WHAT YOU HAVE TO DO — Each record below needs to be retyped exactly.
-------
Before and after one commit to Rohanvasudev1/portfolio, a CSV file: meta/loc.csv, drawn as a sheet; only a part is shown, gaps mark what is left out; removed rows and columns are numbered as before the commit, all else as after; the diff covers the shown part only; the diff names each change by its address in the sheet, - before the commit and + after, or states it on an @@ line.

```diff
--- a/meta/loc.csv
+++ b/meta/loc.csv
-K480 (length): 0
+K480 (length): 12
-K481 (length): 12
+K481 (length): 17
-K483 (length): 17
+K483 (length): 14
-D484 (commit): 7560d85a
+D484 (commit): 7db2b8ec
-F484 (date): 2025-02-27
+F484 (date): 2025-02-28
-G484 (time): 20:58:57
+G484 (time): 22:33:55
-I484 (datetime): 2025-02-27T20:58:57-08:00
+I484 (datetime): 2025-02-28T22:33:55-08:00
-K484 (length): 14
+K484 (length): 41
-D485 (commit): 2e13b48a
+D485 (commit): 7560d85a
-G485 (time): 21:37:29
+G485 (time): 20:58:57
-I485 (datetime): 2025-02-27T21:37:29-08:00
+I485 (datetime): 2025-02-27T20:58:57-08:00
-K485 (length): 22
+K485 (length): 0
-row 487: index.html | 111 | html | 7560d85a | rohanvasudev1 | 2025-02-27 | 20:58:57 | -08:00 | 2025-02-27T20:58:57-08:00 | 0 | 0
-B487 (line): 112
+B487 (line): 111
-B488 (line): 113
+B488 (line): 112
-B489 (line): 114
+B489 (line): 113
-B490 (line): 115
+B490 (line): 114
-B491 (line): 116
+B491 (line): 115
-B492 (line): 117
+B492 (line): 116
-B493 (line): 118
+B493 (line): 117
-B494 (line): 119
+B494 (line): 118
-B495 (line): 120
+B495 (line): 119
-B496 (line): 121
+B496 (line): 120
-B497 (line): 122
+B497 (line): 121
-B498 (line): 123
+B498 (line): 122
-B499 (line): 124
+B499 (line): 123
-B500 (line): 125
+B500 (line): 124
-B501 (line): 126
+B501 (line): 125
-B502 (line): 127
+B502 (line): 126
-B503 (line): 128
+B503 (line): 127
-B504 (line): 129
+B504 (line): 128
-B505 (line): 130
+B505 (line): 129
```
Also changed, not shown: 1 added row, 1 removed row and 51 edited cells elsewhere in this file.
-------
TASK OUTPUT —
Before and after one commit to Rohanvasudev1/portfolio, a CSV file: meta/loc.csv, drawn as a sheet; only a part is shown, gaps mark what is left out; removed rows and columns are numbered as before the commit, all else as after; the diff covers the shown part only; the diff names each change by its address in the sheet, - before the commit and + after, or states it on an @@ line.

```diff
--- a/meta/loc.csv
+++ b/meta/loc.csv
-K480 (length): 0
+K480 (length): 12
-K481 (length): 12
+K481 (length): 17
-K483 (length): 17
+K483 (length): 14
-D484 (commit): 7560d85a
+D484 (commit): 7db2b8ec
-F484 (date): 2025-02-27
+F484 (date): 2025-02-28
-G484 (time): 20:58:57
+G484 (time): 22:33:55
-I484 (datetime): 2025-02-27T20:58:57-08:00
+I484 (datetime): 2025-02-28T22:33:55-08:00
-K484 (length): 14
+K484 (length): 41
-D485 (commit): 2e13b48a
+D485 (commit): 7560d85a
-G485 (time): 21:37:29
+G485 (time): 20:58:57
-I485 (datetime): 2025-02-27T21:37:29-08:00
+I485 (datetime): 2025-02-27T20:58:57-08:00
-K485 (length): 22
+K485 (length): 0
-row 487: index.html | 111 | html | 7560d85a | rohanvasudev1 | 2025-02-27 | 20:58:57 | -08:00 | 2025-02-27T20:58:57-08:00 | 0 | 0
-B487 (line): 112
+B487 (line): 111
-B488 (line): 113
+B488 (line): 112
-B489 (line): 114
+B489 (line): 113
-B490 (line): 115
+B490 (line): 114
-B491 (line): 116
+B491 (line): 115
-B492 (line): 117
+B492 (line): 116
-B493 (line): 118
+B493 (line): 117
-B494 (line): 119
+B494 (line): 118
-B495 (line): 120
+B495 (line): 119
-B496 (line): 121
+B496 (line): 120
-B497 (line): 122
+B497 (line): 121
-B498 (line): 123
+B498 (line): 122
-B499 (line): 124
+B499 (line): 123
-B500 (line): 125
+B500 (line): 124
-B501 (line): 126
+B501 (line): 125
-B502 (line): 127
+B502 (line): 126
-B503 (line): 128
+B503 (line): 127
-B504 (line): 129
+B504 (line): 128
-B505 (line): 130
+B505 (line): 129
```
Also changed, not shown: 1 added row, 1 removed row and 51 edited cells elsewhere in this file.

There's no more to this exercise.